Q. Which would be what? Zero; right?
Q. And what's the significance with a zero?
A. Then you're below—you're less likely than the average sex offender to re-offend.
[¶28] Rubey was approaching his sixtieth birthday at the time of this hearing. In addition, Rubey had been diagnosed with multiple sclerosis. Neither his age nor his physical condition appears to have been considered.
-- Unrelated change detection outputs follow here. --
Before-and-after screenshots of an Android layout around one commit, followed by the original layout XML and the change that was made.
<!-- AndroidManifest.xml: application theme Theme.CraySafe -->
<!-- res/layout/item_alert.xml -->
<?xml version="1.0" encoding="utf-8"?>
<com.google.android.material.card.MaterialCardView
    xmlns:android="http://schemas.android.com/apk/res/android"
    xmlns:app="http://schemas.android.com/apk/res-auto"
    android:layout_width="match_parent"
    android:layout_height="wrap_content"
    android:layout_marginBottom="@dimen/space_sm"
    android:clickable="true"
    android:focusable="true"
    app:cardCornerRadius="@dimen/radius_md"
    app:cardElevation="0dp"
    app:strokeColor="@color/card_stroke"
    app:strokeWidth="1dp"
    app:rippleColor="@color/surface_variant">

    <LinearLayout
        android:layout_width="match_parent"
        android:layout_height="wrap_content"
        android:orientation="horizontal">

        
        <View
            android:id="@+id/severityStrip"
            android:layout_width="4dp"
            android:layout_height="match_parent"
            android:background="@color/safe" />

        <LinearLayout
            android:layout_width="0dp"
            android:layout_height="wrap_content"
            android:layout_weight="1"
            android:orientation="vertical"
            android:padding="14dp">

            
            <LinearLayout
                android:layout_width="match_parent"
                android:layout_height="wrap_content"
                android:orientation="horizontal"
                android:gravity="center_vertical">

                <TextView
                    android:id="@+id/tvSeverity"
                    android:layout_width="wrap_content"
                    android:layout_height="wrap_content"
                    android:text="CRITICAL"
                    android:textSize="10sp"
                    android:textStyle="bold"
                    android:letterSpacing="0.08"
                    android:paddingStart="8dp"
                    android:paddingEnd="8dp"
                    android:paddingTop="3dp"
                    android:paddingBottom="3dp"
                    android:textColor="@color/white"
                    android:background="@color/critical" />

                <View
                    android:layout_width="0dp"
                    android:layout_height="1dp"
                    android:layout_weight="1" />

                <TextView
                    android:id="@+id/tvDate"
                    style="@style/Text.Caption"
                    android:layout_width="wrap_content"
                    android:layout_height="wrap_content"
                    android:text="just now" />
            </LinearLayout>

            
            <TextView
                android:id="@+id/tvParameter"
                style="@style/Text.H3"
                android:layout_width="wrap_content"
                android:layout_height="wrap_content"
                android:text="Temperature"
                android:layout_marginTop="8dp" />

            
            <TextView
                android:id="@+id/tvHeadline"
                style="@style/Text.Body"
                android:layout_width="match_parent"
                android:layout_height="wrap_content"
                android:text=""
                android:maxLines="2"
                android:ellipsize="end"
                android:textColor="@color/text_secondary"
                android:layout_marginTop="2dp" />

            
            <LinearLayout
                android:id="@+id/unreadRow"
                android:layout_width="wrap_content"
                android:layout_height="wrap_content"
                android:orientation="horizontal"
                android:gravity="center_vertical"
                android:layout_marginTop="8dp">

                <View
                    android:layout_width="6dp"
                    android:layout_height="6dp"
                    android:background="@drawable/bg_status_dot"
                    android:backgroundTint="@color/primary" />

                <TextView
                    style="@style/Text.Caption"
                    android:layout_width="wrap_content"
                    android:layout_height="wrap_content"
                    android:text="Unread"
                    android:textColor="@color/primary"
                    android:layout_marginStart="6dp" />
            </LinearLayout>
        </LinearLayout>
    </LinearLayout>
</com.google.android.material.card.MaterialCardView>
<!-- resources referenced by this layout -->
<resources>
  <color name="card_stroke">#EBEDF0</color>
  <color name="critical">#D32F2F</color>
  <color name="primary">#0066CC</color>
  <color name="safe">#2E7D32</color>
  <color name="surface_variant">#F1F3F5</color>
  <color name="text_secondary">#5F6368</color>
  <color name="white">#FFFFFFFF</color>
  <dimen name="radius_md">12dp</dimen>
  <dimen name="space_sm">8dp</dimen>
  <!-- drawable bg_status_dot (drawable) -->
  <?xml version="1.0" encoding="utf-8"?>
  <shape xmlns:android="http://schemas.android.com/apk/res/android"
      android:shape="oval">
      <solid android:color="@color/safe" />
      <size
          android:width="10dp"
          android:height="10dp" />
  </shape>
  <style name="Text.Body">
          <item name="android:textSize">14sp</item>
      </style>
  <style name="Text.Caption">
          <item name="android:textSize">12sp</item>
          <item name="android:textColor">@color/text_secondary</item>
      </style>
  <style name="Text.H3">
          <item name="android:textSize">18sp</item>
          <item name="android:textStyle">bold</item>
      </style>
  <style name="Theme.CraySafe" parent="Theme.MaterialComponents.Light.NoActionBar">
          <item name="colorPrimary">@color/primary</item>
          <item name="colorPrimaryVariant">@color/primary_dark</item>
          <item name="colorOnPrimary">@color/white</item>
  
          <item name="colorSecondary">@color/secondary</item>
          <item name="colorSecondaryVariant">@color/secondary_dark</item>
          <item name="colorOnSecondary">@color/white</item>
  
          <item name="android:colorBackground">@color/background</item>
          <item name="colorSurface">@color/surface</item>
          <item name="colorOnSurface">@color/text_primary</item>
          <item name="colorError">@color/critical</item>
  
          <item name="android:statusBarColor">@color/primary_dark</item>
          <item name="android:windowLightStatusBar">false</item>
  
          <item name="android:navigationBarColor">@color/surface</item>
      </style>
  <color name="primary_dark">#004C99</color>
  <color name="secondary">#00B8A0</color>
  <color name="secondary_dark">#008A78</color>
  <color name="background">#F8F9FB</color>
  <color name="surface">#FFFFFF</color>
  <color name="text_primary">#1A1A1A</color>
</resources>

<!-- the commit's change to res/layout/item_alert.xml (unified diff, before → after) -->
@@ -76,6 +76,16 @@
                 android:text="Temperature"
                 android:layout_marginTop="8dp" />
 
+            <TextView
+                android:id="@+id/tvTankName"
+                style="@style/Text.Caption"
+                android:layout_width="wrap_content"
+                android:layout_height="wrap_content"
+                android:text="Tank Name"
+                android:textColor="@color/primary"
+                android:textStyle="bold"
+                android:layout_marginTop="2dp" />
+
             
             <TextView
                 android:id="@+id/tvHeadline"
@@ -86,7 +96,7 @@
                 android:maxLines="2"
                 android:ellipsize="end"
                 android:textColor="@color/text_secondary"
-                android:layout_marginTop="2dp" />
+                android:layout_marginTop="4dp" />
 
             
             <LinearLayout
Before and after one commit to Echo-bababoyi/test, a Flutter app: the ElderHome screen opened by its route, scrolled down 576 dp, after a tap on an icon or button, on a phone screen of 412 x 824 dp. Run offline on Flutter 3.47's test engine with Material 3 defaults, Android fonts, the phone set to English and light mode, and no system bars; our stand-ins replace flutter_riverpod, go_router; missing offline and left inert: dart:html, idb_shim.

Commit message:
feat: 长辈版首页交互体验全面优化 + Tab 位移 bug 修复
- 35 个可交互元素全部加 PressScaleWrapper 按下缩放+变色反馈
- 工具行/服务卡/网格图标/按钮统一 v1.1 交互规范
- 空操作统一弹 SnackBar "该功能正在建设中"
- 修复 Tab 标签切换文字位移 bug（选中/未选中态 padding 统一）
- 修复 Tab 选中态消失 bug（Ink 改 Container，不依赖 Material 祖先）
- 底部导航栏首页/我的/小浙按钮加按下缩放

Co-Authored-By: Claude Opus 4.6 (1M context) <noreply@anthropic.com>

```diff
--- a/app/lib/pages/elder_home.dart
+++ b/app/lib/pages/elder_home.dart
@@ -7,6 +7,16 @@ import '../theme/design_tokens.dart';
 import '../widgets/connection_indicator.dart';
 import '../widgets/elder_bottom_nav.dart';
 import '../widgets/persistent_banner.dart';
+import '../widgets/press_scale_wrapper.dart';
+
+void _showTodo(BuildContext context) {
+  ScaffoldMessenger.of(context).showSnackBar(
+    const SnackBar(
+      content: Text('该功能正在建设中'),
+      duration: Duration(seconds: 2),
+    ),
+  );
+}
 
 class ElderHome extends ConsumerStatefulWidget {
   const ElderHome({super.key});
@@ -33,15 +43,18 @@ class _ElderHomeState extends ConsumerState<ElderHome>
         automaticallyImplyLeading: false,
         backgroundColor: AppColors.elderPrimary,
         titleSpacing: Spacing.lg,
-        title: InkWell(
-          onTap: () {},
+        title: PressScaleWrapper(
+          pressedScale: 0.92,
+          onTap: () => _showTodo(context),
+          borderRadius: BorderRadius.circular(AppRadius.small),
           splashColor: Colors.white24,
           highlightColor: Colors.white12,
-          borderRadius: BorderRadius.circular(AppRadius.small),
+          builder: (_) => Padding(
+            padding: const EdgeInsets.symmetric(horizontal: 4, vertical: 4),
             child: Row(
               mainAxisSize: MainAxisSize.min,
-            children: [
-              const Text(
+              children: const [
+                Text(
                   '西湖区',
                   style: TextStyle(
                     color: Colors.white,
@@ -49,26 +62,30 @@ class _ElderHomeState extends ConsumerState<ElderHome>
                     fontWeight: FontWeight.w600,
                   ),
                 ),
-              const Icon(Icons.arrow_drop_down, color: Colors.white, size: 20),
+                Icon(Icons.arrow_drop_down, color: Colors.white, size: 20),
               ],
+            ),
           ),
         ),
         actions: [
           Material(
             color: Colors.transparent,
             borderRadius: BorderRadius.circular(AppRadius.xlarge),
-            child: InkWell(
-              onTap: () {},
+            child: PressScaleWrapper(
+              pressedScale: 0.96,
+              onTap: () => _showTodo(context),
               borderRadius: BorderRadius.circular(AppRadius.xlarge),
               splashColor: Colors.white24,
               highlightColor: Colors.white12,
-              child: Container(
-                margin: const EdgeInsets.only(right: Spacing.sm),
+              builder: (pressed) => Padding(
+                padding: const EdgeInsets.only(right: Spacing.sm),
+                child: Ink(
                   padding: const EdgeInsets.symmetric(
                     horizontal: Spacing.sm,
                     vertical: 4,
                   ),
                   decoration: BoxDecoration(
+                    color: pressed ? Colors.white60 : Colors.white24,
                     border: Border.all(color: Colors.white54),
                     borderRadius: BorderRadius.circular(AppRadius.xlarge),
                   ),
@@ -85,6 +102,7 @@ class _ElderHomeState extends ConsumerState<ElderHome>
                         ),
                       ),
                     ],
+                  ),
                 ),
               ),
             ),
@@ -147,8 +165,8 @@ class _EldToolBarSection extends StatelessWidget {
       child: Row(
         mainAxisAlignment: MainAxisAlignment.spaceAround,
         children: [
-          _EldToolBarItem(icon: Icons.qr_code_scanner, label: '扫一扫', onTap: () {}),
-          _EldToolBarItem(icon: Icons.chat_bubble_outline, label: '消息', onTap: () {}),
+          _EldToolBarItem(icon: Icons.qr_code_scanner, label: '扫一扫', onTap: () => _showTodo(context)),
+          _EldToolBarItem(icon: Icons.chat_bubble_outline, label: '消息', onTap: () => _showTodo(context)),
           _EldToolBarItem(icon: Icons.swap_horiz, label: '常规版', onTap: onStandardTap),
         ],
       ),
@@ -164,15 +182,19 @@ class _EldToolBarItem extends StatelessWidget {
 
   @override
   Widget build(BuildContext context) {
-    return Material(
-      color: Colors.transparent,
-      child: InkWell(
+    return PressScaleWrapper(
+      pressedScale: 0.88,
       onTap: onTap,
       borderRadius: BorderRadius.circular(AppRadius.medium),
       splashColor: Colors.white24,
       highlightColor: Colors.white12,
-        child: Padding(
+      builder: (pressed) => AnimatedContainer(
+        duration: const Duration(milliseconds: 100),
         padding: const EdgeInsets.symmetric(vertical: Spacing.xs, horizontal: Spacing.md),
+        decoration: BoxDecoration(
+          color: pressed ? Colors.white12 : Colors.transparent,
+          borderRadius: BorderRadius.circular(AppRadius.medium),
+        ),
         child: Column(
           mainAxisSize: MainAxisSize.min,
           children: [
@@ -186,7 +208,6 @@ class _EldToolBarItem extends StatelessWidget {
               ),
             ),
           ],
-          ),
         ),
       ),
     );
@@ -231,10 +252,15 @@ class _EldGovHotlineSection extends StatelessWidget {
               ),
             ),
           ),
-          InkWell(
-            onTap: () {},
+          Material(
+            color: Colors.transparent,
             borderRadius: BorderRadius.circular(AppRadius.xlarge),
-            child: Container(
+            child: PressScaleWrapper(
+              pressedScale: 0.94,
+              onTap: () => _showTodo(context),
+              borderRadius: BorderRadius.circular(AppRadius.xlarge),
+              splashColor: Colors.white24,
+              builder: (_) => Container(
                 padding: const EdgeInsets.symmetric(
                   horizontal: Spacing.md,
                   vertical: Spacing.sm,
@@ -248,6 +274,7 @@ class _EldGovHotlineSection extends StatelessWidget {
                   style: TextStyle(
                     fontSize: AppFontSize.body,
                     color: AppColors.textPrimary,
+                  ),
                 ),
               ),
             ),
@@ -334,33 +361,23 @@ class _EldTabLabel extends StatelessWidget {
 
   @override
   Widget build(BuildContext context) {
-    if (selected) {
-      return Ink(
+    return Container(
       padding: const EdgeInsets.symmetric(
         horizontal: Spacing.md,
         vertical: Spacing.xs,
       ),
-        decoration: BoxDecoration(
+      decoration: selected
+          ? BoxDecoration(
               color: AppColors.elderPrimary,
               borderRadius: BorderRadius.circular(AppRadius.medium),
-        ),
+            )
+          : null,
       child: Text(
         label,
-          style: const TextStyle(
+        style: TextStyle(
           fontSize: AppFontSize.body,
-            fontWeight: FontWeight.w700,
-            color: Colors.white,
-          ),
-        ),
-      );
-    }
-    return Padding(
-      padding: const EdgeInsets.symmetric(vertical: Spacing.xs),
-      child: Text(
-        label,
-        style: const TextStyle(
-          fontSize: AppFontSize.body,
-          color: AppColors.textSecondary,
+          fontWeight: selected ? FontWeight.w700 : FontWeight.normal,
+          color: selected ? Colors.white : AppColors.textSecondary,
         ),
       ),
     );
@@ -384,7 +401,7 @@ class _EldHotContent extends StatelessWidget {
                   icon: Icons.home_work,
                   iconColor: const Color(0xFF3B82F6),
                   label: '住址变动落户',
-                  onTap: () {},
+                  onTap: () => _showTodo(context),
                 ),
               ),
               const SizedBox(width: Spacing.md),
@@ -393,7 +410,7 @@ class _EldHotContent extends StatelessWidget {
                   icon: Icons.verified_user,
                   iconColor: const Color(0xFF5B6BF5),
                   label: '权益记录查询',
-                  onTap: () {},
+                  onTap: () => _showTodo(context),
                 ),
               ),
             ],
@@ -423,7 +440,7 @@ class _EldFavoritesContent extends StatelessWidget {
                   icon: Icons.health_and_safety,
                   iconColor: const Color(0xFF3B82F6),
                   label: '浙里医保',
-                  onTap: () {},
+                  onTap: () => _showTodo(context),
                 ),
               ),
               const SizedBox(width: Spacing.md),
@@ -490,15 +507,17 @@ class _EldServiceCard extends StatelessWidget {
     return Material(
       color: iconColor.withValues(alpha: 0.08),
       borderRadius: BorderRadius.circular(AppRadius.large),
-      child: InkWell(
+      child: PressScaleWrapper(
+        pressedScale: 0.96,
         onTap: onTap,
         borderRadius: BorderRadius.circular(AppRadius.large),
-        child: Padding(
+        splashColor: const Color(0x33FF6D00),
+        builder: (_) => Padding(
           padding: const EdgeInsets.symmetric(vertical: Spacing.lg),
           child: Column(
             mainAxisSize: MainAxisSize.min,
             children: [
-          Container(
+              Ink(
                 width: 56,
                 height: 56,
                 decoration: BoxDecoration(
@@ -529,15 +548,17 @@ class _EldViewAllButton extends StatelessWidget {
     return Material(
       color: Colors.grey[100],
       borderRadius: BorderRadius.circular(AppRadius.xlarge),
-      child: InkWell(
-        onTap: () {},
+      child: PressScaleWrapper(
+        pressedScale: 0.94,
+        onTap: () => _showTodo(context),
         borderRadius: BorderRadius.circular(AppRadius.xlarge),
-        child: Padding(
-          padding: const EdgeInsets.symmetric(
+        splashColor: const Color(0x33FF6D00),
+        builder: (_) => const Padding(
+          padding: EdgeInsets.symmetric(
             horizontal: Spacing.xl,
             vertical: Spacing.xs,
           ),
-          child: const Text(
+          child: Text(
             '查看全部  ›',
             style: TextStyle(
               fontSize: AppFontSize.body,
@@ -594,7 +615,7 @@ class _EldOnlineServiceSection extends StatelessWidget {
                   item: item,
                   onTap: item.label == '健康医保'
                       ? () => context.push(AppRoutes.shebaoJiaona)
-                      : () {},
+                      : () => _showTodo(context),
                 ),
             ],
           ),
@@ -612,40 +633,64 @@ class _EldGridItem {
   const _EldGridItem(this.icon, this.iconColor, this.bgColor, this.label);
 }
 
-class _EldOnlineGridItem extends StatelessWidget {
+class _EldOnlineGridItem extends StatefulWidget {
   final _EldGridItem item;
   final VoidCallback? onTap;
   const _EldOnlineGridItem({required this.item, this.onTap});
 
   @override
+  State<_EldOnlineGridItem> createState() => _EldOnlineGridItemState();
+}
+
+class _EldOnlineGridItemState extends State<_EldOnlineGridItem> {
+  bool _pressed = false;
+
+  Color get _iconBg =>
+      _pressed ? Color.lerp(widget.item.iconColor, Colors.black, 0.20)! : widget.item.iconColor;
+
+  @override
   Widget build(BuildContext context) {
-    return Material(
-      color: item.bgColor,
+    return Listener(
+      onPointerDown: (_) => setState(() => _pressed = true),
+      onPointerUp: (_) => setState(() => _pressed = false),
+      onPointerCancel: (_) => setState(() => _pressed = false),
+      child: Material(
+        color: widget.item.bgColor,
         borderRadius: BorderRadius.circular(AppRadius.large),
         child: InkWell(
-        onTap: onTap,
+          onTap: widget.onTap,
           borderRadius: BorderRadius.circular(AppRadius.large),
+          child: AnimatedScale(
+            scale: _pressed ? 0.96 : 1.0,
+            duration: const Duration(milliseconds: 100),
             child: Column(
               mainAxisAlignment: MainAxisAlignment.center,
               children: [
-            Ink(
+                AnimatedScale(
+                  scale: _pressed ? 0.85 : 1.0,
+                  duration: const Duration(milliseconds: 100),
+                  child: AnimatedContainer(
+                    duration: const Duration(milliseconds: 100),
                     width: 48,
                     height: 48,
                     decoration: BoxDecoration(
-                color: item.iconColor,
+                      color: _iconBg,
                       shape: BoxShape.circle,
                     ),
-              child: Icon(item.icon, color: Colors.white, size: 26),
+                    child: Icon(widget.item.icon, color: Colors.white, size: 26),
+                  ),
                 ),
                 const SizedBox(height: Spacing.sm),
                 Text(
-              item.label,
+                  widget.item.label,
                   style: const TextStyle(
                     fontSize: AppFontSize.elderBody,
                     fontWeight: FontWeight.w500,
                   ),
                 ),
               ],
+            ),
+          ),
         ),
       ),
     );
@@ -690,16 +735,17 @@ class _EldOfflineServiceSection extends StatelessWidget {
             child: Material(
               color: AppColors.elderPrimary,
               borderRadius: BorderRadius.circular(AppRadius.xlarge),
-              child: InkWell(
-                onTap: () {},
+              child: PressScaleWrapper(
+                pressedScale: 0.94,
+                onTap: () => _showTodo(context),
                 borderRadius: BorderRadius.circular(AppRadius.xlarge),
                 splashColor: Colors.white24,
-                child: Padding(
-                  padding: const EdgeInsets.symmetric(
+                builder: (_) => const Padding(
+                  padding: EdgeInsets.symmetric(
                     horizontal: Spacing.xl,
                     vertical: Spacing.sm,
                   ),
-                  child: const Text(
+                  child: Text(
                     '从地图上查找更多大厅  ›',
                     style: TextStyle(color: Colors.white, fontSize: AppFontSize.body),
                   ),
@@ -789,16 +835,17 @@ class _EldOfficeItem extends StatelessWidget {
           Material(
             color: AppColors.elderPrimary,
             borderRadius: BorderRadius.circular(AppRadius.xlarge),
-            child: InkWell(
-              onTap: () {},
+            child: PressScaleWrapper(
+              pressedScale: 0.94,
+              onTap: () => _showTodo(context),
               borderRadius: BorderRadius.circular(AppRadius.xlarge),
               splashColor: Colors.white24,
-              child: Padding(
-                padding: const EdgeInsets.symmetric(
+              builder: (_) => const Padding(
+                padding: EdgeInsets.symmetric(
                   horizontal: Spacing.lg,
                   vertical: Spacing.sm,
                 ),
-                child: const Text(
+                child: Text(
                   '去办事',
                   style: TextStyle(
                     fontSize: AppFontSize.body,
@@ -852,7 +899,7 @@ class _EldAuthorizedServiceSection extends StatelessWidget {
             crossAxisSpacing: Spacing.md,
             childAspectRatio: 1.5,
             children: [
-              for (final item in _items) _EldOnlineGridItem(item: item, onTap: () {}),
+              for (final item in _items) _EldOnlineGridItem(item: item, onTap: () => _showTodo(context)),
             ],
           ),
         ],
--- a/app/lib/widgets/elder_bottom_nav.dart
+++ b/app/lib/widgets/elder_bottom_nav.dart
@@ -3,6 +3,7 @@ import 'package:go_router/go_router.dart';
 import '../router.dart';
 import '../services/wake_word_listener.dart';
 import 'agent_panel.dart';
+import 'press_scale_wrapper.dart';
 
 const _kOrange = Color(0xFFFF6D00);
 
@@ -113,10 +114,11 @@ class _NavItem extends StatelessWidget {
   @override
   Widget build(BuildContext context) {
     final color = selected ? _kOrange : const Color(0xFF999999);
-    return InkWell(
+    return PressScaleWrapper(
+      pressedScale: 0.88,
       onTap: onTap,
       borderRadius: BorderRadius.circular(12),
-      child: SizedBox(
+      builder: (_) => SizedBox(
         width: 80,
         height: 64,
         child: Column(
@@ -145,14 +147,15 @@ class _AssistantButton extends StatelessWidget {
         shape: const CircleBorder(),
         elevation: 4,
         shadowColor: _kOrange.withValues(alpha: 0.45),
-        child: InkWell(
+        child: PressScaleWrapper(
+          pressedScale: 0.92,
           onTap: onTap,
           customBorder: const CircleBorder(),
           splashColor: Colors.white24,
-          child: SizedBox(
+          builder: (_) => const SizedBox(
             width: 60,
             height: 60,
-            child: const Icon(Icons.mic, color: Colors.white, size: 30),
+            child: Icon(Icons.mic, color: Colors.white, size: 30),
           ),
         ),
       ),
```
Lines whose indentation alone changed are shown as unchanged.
[¶29] We are not permitted to continue to incarcerate Rubey solely for his past criminal offenses. Being "defensive" while participating in treatment at the State Hospital does not rise to the level of clear and convincing evidence that Rubey is likely to engage in further acts of sexually predatory conduct which constitute a danger to the physical or mental health or safety of others. We have reiterated on prior occasions that the Crane requirement is "necessary to prevent civil commitment from becoming a mechanism for retribution or general deterrence, which are functions of criminal law and not civil commitment." Matter of G.R.H., 2006 ND 56, ¶ 12, 711 N.W.2d 587 (majority citing Kansas v. Crane, 534 U.S. 407, 412 (2002)). See also Matter of R.A.S., 2008 ND 185, ¶¶ 12-13, 756 N.W.2d 771. I dissent because Rubey appears to be committed solely on the basis of his lack of appreciation of the harm he did in the past rather than his meeting the statutory criteria of N.D.C.C. ch. 25-03.3.
|[¶30]||Carol Ronning Kapsner|